- **DATA RECORDS**:
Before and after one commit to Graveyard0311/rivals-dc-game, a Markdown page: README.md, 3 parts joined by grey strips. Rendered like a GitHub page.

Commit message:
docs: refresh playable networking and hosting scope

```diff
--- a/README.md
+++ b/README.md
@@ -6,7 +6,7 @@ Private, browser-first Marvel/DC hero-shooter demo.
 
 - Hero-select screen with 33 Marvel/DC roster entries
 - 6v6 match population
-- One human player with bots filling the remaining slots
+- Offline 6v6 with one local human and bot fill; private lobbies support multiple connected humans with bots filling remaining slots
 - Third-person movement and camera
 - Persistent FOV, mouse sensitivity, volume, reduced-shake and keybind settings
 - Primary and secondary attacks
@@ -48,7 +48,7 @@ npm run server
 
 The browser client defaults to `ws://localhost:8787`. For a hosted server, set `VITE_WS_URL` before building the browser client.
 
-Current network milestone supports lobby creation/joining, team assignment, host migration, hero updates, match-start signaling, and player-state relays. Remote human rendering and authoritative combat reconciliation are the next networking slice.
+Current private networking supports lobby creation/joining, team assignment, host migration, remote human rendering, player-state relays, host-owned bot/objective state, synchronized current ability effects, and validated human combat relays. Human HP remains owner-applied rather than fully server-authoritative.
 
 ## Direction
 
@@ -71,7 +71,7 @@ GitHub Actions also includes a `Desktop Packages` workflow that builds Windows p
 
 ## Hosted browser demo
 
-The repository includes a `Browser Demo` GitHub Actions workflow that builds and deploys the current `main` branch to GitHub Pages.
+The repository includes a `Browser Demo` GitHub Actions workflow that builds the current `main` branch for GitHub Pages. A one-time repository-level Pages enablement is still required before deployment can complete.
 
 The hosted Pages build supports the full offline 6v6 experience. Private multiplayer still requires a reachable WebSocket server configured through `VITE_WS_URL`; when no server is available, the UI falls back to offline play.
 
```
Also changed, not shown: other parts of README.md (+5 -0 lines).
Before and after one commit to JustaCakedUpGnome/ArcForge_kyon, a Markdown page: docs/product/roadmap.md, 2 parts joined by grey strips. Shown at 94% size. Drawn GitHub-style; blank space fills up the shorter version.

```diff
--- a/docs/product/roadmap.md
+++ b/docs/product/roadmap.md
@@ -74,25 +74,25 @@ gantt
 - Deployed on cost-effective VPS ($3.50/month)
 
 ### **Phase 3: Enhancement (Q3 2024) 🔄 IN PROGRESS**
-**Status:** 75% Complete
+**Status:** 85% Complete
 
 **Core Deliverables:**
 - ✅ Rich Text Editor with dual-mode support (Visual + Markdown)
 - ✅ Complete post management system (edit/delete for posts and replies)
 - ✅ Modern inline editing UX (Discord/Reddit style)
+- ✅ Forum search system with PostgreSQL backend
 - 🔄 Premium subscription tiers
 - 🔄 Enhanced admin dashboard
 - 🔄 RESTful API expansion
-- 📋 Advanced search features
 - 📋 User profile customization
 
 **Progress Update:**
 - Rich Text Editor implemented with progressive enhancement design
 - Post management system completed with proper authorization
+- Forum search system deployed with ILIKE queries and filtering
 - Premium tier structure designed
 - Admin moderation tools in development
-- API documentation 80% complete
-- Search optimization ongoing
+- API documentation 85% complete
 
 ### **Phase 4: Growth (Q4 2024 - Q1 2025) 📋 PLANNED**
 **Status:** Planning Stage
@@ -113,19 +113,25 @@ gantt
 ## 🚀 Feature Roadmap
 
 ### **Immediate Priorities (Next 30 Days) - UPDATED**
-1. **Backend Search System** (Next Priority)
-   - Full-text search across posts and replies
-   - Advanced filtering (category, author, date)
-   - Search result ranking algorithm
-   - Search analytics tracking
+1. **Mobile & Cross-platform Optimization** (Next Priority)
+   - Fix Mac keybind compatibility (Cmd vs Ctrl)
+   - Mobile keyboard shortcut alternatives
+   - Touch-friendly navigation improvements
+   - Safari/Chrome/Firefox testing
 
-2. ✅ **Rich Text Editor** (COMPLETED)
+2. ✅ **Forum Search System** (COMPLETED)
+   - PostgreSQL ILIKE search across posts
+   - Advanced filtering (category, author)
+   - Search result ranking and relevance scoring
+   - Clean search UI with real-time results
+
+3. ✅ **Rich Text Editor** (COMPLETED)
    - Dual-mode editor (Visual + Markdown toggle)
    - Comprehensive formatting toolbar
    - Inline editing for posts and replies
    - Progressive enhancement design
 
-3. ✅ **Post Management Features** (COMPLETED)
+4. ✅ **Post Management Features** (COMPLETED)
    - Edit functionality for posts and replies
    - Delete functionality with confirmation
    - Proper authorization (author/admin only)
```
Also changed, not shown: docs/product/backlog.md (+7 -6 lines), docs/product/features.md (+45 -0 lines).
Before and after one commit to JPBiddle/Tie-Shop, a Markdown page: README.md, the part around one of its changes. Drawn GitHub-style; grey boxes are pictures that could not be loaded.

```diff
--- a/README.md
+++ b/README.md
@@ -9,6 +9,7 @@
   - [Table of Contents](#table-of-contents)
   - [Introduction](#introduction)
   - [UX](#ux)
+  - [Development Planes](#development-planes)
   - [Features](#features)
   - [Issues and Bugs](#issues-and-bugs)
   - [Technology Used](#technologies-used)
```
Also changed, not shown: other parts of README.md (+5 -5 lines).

- **ABOUT THIS EXERCISE**: A complete answer gives every line of the records holding "with".

- **REPLY TO THE EXERCISE**:
 - Hero-select screen with 33 Marvel/DC roster entries
-- One human player with bots filling the remaining slots
+- Offline 6v6 with one local human and bot fill; private lobbies support multiple connected humans with bots filling remaining slots
 - ✅ Rich Text Editor with dual-mode support (Visual + Markdown)
+- ✅ Forum search system with PostgreSQL backend
 - Rich Text Editor implemented with progressive enhancement design
 - Post management system completed with proper authorization
+- Forum search system deployed with ILIKE queries and filtering
+   - Clean search UI with real-time results
    - Delete functionality with confirmation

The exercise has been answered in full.